Association analysis identifies 65 new breast cancer risk loci

Research output: Contribution to journalArticle

Abstract

Breast cancer risk is influenced by rare coding variants in susceptibility genes, such as BRCA1, and many common, mostly non-coding variants. However, much of the genetic contribution to breast cancer risk remains unknown. Here we report the results of a genome-wide association study of breast cancer in 122,977 cases and 105,974 controls of European ancestry and 14,068 cases and 13,104 controls of East Asian ancestry. We identified 65 new loci that are associated with overall breast cancer risk at P < 5 × 10-8. The majority of credible risk single-nucleotide polymorphisms in these loci fall in distal regulatory elements, and by integrating in silico data to predict target genes in breast cells at each locus, we demonstrate a strong overlap between candidate target genes and somatic driver genes in breast tumours. We also find that heritability of breast cancer due to all single-nucleotide polymorphisms in regulatory features was 2-5-fold enriched relative to the genome-wide average, with strong enrichment for particular transcription factor binding sites. These results provide further insight into genetic susceptibility to breast cancer and will improve the use of genetic risk scores for individualized screening and prevention. © 2017 Macmillan Publishers Limited, part of Springer Nature. All rights reserved.

Details

Authors
Organisations
External organisations
  • University of Cambridge
  • Cyprus Institute of Neurology and Genetics
  • University of Washington
  • Harvard University
  • QIMR Berghofer Medical Research Institute
  • University of Toronto
Research areas and keywords

Subject classification (UKÄ) – MANDATORY
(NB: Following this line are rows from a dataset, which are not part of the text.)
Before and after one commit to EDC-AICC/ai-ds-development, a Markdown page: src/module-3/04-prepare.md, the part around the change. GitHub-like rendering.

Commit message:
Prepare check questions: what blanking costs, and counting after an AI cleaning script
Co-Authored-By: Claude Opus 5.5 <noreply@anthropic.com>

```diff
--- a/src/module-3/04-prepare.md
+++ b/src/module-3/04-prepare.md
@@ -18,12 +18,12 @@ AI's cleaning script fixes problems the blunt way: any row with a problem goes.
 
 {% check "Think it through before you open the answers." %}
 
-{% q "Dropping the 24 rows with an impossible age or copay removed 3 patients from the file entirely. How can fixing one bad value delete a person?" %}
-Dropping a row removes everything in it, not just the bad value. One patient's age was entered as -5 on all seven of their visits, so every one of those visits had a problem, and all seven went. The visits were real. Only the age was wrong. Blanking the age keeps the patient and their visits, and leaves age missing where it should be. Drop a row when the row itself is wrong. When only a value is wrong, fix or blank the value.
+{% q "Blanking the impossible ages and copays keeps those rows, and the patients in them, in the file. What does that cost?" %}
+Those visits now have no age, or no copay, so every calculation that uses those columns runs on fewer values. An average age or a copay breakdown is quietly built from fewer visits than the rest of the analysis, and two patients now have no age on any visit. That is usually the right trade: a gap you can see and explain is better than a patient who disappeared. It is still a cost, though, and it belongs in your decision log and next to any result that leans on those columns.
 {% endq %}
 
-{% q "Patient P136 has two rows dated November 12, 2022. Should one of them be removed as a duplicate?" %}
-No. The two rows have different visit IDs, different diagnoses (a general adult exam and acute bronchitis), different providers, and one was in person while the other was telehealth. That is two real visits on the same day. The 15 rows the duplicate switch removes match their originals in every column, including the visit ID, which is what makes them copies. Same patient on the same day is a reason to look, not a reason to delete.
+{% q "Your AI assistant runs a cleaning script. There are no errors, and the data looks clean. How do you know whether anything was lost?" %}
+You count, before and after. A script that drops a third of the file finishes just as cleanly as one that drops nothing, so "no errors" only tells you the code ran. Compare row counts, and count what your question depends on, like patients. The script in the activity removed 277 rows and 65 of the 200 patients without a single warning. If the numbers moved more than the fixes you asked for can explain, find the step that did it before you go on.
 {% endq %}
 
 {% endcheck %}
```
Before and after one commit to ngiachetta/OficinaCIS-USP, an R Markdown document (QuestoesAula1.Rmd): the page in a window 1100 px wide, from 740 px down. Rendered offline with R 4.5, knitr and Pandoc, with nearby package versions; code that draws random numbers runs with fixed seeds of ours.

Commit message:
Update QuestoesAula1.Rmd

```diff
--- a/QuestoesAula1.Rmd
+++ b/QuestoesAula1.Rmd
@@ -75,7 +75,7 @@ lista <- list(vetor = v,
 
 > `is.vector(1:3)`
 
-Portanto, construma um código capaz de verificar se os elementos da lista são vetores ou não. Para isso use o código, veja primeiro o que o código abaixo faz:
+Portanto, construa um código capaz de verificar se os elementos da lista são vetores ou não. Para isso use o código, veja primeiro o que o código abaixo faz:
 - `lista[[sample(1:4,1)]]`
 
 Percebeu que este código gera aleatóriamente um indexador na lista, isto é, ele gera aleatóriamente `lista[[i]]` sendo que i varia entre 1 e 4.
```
  • Medical Genetics
  • Cancer and Oncology

Keywords

  • ancestry, cancer, gene, genetic variation, genome, health risk, heritability, polymorphism, tumor, Europe, Far East
Original languageEnglish
Pages (from-to)92-94
Number of pages3
JournalNature
Volume551
Issue number7678
Publication statusPublished - 2017
Publication categoryResearch
Peer-reviewedYes

Bibliographic note

Export Date: 20 November 2017